++++ TASK MATERIAL ++++

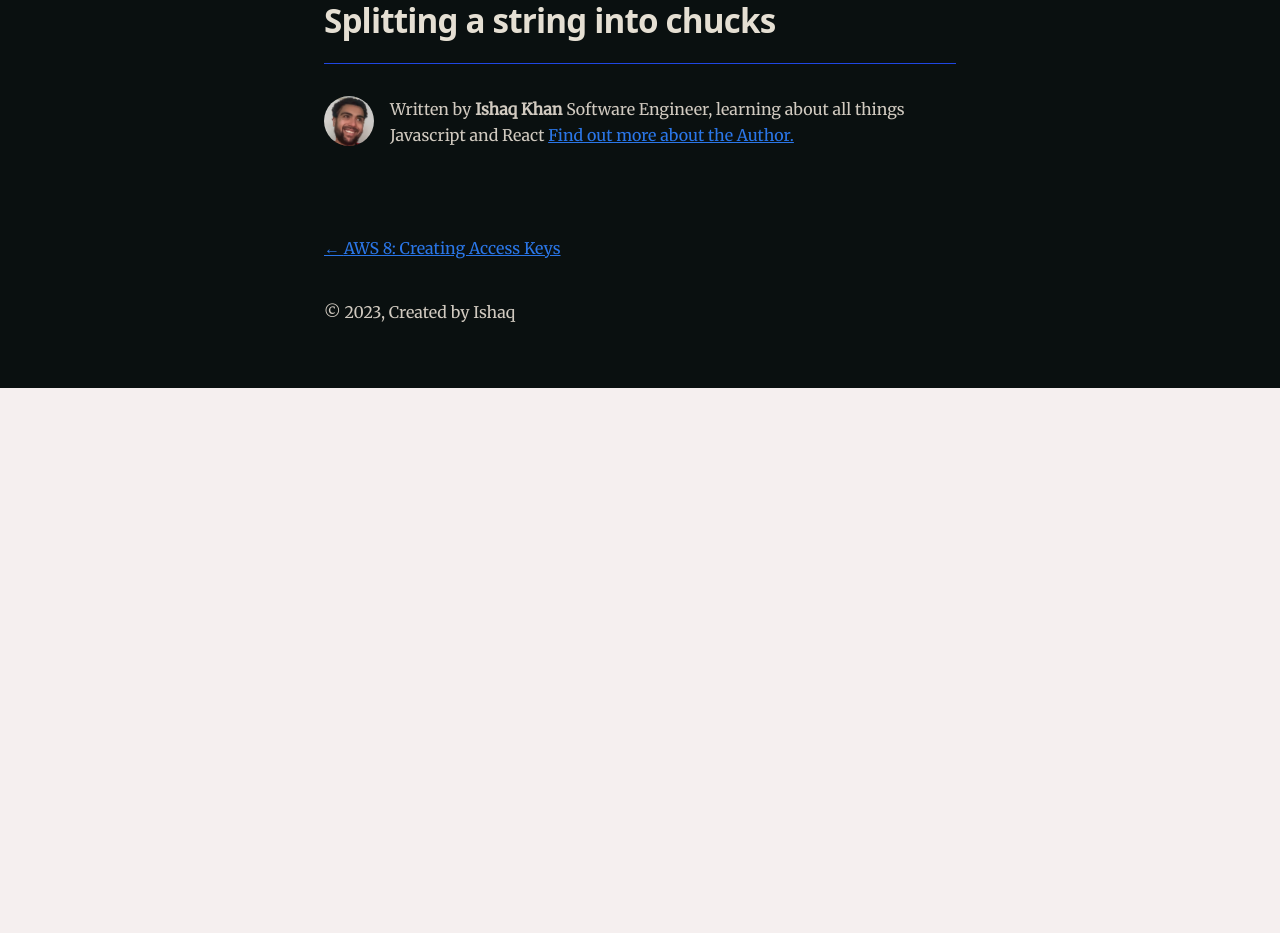
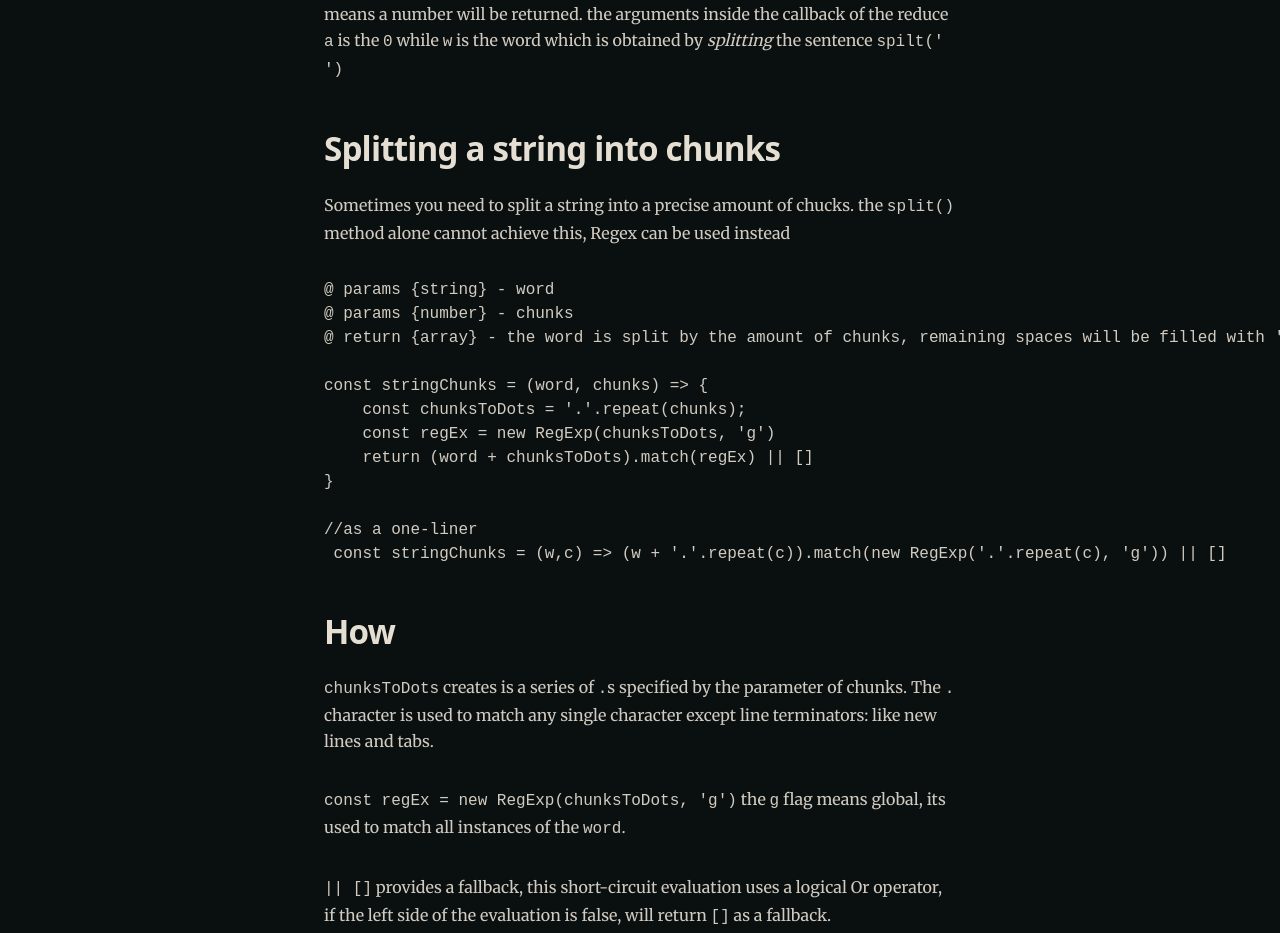
Before and after one commit to ishaqBBC/blog, a Gatsby site in the folder blog/: page /2023-02-15-RegEx-Onliner/ in a window 1280 px wide. Shown: the part 1227-2160 px from the top of the page. Before the commit the page ends 1615 px from the top, so only its background shows below. Built offline with nearby package versions, Linux system fonts and the light colour scheme; Gatsby itself is replaced by a stand-in of ours; some packages are replaced by stand-ins of ours; code samples lack their colours.

Commit message:
finished regex blog post

````diff
--- a/blog/content/blog/2023-02-15-RegEx-Onliner.md
+++ b/blog/content/blog/2023-02-15-RegEx-Onliner.md
@@ -4,8 +4,8 @@ title: "Nifty Regex One liners"
 date: 2023-15-02T17:08:34.142Z
 ---
 
-
-Here are some nifty one liners using RegEx (Regular Expressions) to solve some problems
+## TLDR
+This blog post provides some nifty one-liners using RegEx to solve problems. One of the one-liners shows how to find the sum of all numbers in a string using a regex pattern. Another one-liner demonstrates how to split a string into a precise amount of chunks using regex.
 
 ## Finding the some of all numbers in a string
 when given a string such as `If I have 7 dogs and 3 sheep , how many animals to I have` we want a function that takes the numbers in the string and returns them added.
@@ -25,4 +25,31 @@ if we find a match in the Regex `totalValue + parseInt(word)` will convert the s
 
 Everything is wrapped in a reduce function, reduce functions are powerful because the second parameter dictates the type that's returned by the function. `0` means a number will be returned. the arguments inside the callback of the reduce `a` is the `0` while `w` is the word which is obtained by *splitting* the sentence `spilt(' ')`
 
-## Splitting a string into chucks
+## Splitting a string into chunks
+
+Sometimes you need to split a string into a precise amount of chucks. the `split()` method alone cannot achieve this, Regex can be used instead
+
+```
+@ params {string} - word
+@ params {number} - chunks
+@ return {array} - the word is split by the amount of chunks, remaining spaces will be filled with '.'
+
+const stringChunks = (word, chunks) => {
+    const chunksToDots = '.'.repeat(chunks);
+    const regEx = new RegExp(chunksToDots, 'g')
+    return (word + chunksToDots).match(regEx) || []
+}
+
+//as a one-liner
+ const stringChunks = (w,c) => (w + '.'.repeat(c)).match(new RegExp('.'.repeat(c), 'g')) || []
+
+```
+
+## How
+
+`chunksToDots` creates is a series of `.`s specified by the parameter of chunks. The `.` character is used to match any single character except line terminators: like new lines and tabs.
+
+`const regEx = new RegExp(chunksToDots, 'g')` the `g` flag means global, its used to match all instances of the `word`.
+
+
+`|| []` provides a fallback, this short-circuit evaluation uses a logical Or operator, if the left side of the evaluation is false, will return `[]` as a fallback.
````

++++

• ASSIGNMENT: What lines of the material contain "chucks"? Show them.

• EXERCISE RESPONSE:
-## Splitting a string into chucks
+Sometimes you need to split a string into a precise amount of chucks. the `split()` method alone cannot achieve this, Regex can be used instead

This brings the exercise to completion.